- _PROVIDED INFORMATION_:
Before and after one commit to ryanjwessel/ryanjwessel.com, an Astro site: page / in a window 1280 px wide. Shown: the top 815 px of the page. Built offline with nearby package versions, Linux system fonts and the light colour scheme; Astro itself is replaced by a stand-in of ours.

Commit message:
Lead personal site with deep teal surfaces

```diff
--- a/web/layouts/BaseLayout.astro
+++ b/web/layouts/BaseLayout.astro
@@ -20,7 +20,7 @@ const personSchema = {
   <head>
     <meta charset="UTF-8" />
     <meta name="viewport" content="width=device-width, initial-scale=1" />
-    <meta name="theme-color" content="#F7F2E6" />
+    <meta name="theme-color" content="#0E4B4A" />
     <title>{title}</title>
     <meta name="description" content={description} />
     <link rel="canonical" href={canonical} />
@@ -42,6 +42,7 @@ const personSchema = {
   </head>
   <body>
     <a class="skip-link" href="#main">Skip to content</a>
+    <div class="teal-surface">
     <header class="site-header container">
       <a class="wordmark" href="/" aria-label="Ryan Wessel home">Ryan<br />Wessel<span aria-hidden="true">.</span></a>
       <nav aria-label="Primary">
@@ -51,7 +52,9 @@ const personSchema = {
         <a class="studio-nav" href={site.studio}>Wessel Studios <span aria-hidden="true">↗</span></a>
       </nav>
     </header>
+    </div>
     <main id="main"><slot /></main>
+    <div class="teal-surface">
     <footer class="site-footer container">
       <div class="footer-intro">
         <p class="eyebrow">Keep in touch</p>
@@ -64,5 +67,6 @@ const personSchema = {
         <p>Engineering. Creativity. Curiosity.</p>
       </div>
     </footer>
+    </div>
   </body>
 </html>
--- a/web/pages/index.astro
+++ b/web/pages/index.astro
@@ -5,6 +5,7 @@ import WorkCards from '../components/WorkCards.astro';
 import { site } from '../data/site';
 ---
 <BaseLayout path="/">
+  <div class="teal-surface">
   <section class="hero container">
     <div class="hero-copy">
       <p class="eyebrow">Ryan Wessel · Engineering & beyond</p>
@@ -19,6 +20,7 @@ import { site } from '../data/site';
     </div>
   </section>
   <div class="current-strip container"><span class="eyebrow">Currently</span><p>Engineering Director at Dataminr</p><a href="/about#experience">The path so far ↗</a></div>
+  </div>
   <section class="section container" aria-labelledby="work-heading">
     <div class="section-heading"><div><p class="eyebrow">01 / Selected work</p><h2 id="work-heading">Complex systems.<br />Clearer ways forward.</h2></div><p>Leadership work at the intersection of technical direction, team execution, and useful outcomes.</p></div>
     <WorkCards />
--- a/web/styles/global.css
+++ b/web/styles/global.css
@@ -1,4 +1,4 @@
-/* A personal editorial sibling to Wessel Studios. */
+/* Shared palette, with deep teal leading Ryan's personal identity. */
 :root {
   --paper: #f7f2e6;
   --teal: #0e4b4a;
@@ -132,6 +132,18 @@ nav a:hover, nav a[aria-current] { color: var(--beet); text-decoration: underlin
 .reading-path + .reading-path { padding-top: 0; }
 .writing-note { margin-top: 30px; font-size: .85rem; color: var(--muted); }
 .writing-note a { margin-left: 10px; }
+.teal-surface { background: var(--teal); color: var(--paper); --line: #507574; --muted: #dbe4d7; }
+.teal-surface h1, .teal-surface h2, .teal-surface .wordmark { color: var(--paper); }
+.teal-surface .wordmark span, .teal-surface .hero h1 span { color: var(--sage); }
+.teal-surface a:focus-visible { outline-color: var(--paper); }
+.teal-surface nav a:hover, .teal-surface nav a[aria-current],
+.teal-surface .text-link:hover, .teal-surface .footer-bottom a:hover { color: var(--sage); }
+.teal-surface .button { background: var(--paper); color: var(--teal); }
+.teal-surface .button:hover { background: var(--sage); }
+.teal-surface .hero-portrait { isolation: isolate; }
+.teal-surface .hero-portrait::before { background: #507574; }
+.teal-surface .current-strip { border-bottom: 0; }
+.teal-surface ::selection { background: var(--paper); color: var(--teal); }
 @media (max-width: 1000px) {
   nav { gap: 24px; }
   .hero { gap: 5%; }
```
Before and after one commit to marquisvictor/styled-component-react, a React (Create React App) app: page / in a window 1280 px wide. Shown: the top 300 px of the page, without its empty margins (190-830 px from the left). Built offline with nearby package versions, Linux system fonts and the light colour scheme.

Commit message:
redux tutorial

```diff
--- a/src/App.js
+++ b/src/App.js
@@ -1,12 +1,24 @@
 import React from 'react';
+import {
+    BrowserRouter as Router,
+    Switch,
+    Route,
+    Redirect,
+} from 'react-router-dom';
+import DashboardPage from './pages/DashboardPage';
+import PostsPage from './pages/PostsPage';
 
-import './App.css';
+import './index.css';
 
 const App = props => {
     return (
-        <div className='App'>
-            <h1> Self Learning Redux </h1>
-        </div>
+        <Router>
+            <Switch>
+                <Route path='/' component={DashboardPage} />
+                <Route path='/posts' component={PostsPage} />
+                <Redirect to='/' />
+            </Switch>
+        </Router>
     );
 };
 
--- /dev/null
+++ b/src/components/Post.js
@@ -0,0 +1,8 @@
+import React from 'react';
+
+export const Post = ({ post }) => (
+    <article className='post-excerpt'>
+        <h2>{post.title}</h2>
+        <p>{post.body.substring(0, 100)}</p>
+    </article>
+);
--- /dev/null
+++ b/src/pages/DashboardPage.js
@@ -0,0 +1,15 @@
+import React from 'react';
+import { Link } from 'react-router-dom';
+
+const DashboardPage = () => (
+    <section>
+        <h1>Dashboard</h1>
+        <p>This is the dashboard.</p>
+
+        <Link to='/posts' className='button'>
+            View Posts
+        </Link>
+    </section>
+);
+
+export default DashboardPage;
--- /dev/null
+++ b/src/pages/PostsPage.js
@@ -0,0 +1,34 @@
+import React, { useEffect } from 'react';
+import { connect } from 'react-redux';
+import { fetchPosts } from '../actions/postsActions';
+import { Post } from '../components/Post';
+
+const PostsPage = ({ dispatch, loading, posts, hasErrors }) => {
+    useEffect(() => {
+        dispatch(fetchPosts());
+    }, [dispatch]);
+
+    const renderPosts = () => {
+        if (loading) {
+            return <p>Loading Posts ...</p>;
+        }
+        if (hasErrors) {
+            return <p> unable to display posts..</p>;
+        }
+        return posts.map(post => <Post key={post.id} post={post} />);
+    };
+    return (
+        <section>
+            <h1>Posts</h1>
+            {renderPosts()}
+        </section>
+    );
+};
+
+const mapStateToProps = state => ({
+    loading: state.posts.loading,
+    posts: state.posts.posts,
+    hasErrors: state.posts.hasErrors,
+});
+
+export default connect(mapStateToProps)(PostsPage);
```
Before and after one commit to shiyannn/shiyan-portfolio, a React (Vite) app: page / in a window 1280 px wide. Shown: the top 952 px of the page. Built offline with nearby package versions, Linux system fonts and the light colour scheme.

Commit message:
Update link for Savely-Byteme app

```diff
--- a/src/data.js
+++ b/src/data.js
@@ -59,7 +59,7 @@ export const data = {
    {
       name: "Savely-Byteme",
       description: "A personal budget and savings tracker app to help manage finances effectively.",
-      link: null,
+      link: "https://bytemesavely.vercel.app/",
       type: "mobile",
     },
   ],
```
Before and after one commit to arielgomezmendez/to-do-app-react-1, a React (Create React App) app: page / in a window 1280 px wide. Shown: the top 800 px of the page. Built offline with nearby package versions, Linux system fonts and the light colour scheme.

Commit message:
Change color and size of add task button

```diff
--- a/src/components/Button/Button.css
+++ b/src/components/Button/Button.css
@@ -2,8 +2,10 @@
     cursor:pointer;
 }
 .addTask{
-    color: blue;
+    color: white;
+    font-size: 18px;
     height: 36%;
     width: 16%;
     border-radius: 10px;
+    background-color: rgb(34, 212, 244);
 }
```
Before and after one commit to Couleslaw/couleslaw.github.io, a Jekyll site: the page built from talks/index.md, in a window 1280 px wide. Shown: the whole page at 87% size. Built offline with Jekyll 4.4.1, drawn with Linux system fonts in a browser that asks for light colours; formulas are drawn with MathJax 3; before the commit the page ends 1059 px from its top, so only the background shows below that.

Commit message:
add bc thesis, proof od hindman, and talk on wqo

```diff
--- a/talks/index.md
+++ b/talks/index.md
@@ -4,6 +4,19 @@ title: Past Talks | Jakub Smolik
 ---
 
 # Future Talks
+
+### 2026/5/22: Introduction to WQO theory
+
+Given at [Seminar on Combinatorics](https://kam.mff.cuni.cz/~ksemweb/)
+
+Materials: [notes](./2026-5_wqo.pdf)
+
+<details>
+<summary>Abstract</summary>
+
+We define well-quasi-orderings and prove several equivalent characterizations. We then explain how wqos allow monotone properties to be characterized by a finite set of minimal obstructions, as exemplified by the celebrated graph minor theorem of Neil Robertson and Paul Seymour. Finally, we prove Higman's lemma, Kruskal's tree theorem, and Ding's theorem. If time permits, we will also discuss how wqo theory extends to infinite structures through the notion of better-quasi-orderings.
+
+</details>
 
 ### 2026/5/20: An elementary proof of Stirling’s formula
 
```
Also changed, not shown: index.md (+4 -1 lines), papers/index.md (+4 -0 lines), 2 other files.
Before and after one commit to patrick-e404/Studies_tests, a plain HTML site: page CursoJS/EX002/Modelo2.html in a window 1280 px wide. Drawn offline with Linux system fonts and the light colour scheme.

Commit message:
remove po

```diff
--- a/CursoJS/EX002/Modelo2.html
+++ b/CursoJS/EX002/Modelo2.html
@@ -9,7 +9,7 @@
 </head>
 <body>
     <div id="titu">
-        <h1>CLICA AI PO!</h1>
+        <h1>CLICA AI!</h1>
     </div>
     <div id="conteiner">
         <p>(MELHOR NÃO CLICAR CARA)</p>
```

- _REQUIREMENT_: Go through the records above and copy every line holding the word "return".

- _SOLVED PROBLEM_:
     return (
+            return <p>Loading Posts ...</p>;
+            return <p> unable to display posts..</p>;
+        return posts.map(post => <Post key={post.id} post={post} />);
+    return (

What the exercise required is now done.